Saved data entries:
= Beginning of Section =

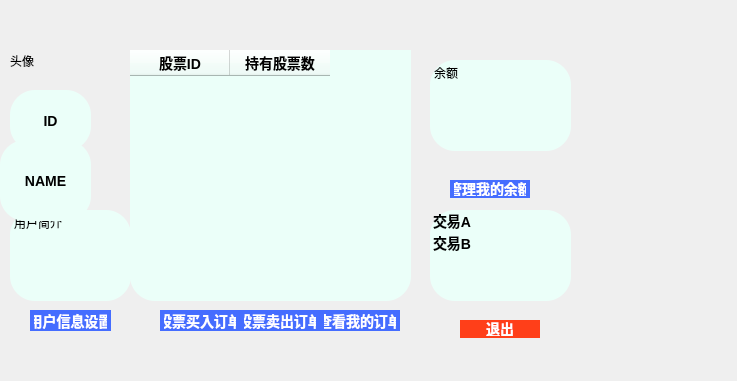
First picture: the form in src/AllWindow/ui_account.ui, repository Hypn0tised-ysy/stock-project, before the edit.
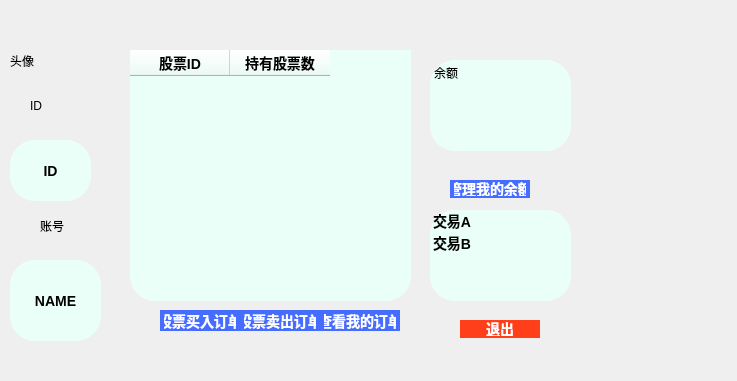
Second picture: the form after the edit.

Patch:
```diff
--- a/src/AllWindow/ui_account.ui
+++ b/src/AllWindow/ui_account.ui
@@ -26,58 +26,6 @@
     <string>头像</string>
    </property>
   </widget>
-  <widget class="QTextBrowser" name="jianjie">
-   <property name="enabled">
-    <bool>true</bool>
-   </property>
-   <property name="geometry">
-    <rect>
-     <x>10</x>
-     <y>210</y>
-     <width>121</width>
-     <height>91</height>
-    </rect>
-   </property>
-   <property name="styleSheet">
-    <string notr="true">background-color: rgb(235, 255, 249);
-border-radius:25px;    /*设置圆角半径 */
-font:bold 14px;		/*设置按钮文字和大小*/</string>
-   </property>
-   <property name="html">
-    <string>&lt;!DOCTYPE HTML PUBLIC &quot;-//W3C//DTD HTML 4.0//EN&quot; &quot;http://www.w3.org/TR/REC-html40/strict.dtd&quot;&gt;
-&lt;html&gt;&lt;head&gt;&lt;meta name=&quot;qrichtext&quot; content=&quot;1&quot; /&gt;&lt;meta charset=&quot;utf-8&quot; /&gt;&lt;style type=&quot;text/css&quot;&gt;
-p, li { white-space: pre-wrap; }
-hr { height: 1px; border-width: 0; }
-li.unchecked::marker { content: &quot;\2610&quot;; }
-li.checked::marker { content: &quot;\2612&quot;; }
-&lt;/style&gt;&lt;/head&gt;&lt;body style=&quot; font-family:'Microsoft YaHei UI'; font-size:14px; font-weight:700; font-style:normal;&quot;&gt;
-&lt;p style=&quot; margin-top:0px; margin-bottom:0px; margin-left:0px; margin-right:0px; -qt-block-indent:0; text-indent:0px;&quot;&gt;&lt;span style=&quot; font-size:9pt; font-weight:400;&quot;&gt;用户简介&lt;/span&gt;&lt;/p&gt;&lt;/body&gt;&lt;/html&gt;</string>
-   </property>
-  </widget>
-  <widget class="QPushButton" name="yonghuxinxishezhi">
-   <property name="geometry">
-    <rect>
-     <x>30</x>
-     <y>310</y>
-     <width>81</width>
-     <height>21</height>
-    </rect>
-   </property>
-   <property name="styleSheet">
-    <string notr="true">QPushButton{
-	background-color: rgb(69, 109, 255);
-
-border-color: rgb(138, 255, 255);
-border-radius:25px;    /*设置圆角半径 */
-padding:2px 4px;  /*QFrame边框与内部其它部件的距离*/
-color:white;		/*字体颜色*/
-font:bold 14px;		/*设置按钮文字和大小*/
-}</string>
-   </property>
-   <property name="text">
-    <string>用户信息设置</string>
-   </property>
-  </widget>
   <widget class="QPushButton" name="buy">
    <property name="geometry">
     <rect>
@@ -279,7 +227,7 @@
    <property name="geometry">
     <rect>
      <x>10</x>
-     <y>90</y>
+     <y>140</y>
      <width>81</width>
      <height>61</height>
     </rect>
@@ -299,8 +247,8 @@
   <widget class="QLabel" name="nicheng">
    <property name="geometry">
     <rect>
-     <x>0</x>
-     <y>140</y>
+     <x>10</x>
+     <y>260</y>
      <width>91</width>
      <height>81</height>
     </rect>
@@ -317,6 +265,32 @@
     <set>Qt::AlignCenter</set>
    </property>
   </widget>
+  <widget class="QLabel" name="name">
+   <property name="geometry">
+    <rect>
+     <x>40</x>
+     <y>220</y>
+     <width>40</width>
+     <height>12</height>
+    </rect>
+   </property>
+   <property name="text">
+    <string>账号</string>
+   </property>
+  </widget>
+  <widget class="QLabel" name="ID_text">
+   <property name="geometry">
+    <rect>
+     <x>30</x>
+     <y>100</y>
+     <width>40</width>
+     <height>12</height>
+    </rect>
+   </property>
+   <property name="text">
+    <string>ID</string>
+   </property>
+  </widget>
  </widget>
  <resources/>
  <connections/>
```
Left out of the diff: 15 changed lines with no effect on the pictures.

= End of Section =

What is needed is every record above, returned exactly, with the pictures omitted.

First picture: the form in src/AllWindow/ui_account.ui, repository Hypn0tised-ysy/stock-project, before the edit.
Second picture: the form after the edit.

Patch:
```diff
--- a/src/AllWindow/ui_account.ui
+++ b/src/AllWindow/ui_account.ui
@@ -26,58 +26,6 @@
     <string>头像</string>
    </property>
   </widget>
-  <widget class="QTextBrowser" name="jianjie">
-   <property name="enabled">
-    <bool>true</bool>
-   </property>
-   <property name="geometry">
-    <rect>
-     <x>10</x>
-     <y>210</y>
-     <width>121</width>
-     <height>91</height>
-    </rect>
-   </property>
-   <property name="styleSheet">
-    <string notr="true">background-color: rgb(235, 255, 249);
-border-radius:25px;    /*设置圆角半径 */
-font:bold 14px;		/*设置按钮文字和大小*/</string>
-   </property>
-   <property name="html">
-    <string>&lt;!DOCTYPE HTML PUBLIC &quot;-//W3C//DTD HTML 4.0//EN&quot; &quot;http://www.w3.org/TR/REC-html40/strict.dtd&quot;&gt;
-&lt;html&gt;&lt;head&gt;&lt;meta name=&quot;qrichtext&quot; content=&quot;1&quot; /&gt;&lt;meta charset=&quot;utf-8&quot; /&gt;&lt;style type=&quot;text/css&quot;&gt;
-p, li { white-space: pre-wrap; }
-hr { height: 1px; border-width: 0; }
-li.unchecked::marker { content: &quot;\2610&quot;; }
-li.checked::marker { content: &quot;\2612&quot;; }
-&lt;/style&gt;&lt;/head&gt;&lt;body style=&quot; font-family:'Microsoft YaHei UI'; font-size:14px; font-weight:700; font-style:normal;&quot;&gt;
-&lt;p style=&quot; margin-top:0px; margin-bottom:0px; margin-left:0px; margin-right:0px; -qt-block-indent:0; text-indent:0px;&quot;&gt;&lt;span style=&quot; font-size:9pt; font-weight:400;&quot;&gt;用户简介&lt;/span&gt;&lt;/p&gt;&lt;/body&gt;&lt;/html&gt;</string>
-   </property>
-  </widget>
-  <widget class="QPushButton" name="yonghuxinxishezhi">
-   <property name="geometry">
-    <rect>
-     <x>30</x>
-     <y>310</y>
-     <width>81</width>
-     <height>21</height>
-    </rect>
-   </property>
-   <property name="styleSheet">
-    <string notr="true">QPushButton{
-	background-color: rgb(69, 109, 255);
-
-border-color: rgb(138, 255, 255);
-border-radius:25px;    /*设置圆角半径 */
-padding:2px 4px;  /*QFrame边框与内部其它部件的距离*/
-color:white;		/*字体颜色*/
-font:bold 14px;		/*设置按钮文字和大小*/
-}</string>
-   </property>
-   <property name="text">
-    <string>用户信息设置</string>
-   </property>
-  </widget>
   <widget class="QPushButton" name="buy">
    <property name="geometry">
     <rect>
@@ -279,7 +227,7 @@
    <property name="geometry">
     <rect>
      <x>10</x>
-     <y>90</y>
+     <y>140</y>
      <width>81</width>
      <height>61</height>
     </rect>
@@ -299,8 +247,8 @@
   <widget class="QLabel" name="nicheng">
    <property name="geometry">
     <rect>
-     <x>0</x>
-     <y>140</y>
+     <x>10</x>
+     <y>260</y>
      <width>91</width>
      <height>81</height>
     </rect>
@@ -317,6 +265,32 @@
     <set>Qt::AlignCenter</set>
    </property>
   </widget>
+  <widget class="QLabel" name="name">
+   <property name="geometry">
+    <rect>
+     <x>40</x>
+     <y>220</y>
+     <width>40</width>
+     <height>12</height>
+    </rect>
+   </property>
+   <property name="text">
+    <string>账号</string>
+   </property>
+  </widget>
+  <widget class="QLabel" name="ID_text">
+   <property name="geometry">
+    <rect>
+     <x>30</x>
+     <y>100</y>
+     <width>40</width>
+     <height>12</height>
+    </rect>
+   </property>
+   <property name="text">
+    <string>ID</string>
+   </property>
+  </widget>
  </widget>
  <resources/>
  <connections/>
```
Left out of the diff: 15 changed lines with no effect on the pictures.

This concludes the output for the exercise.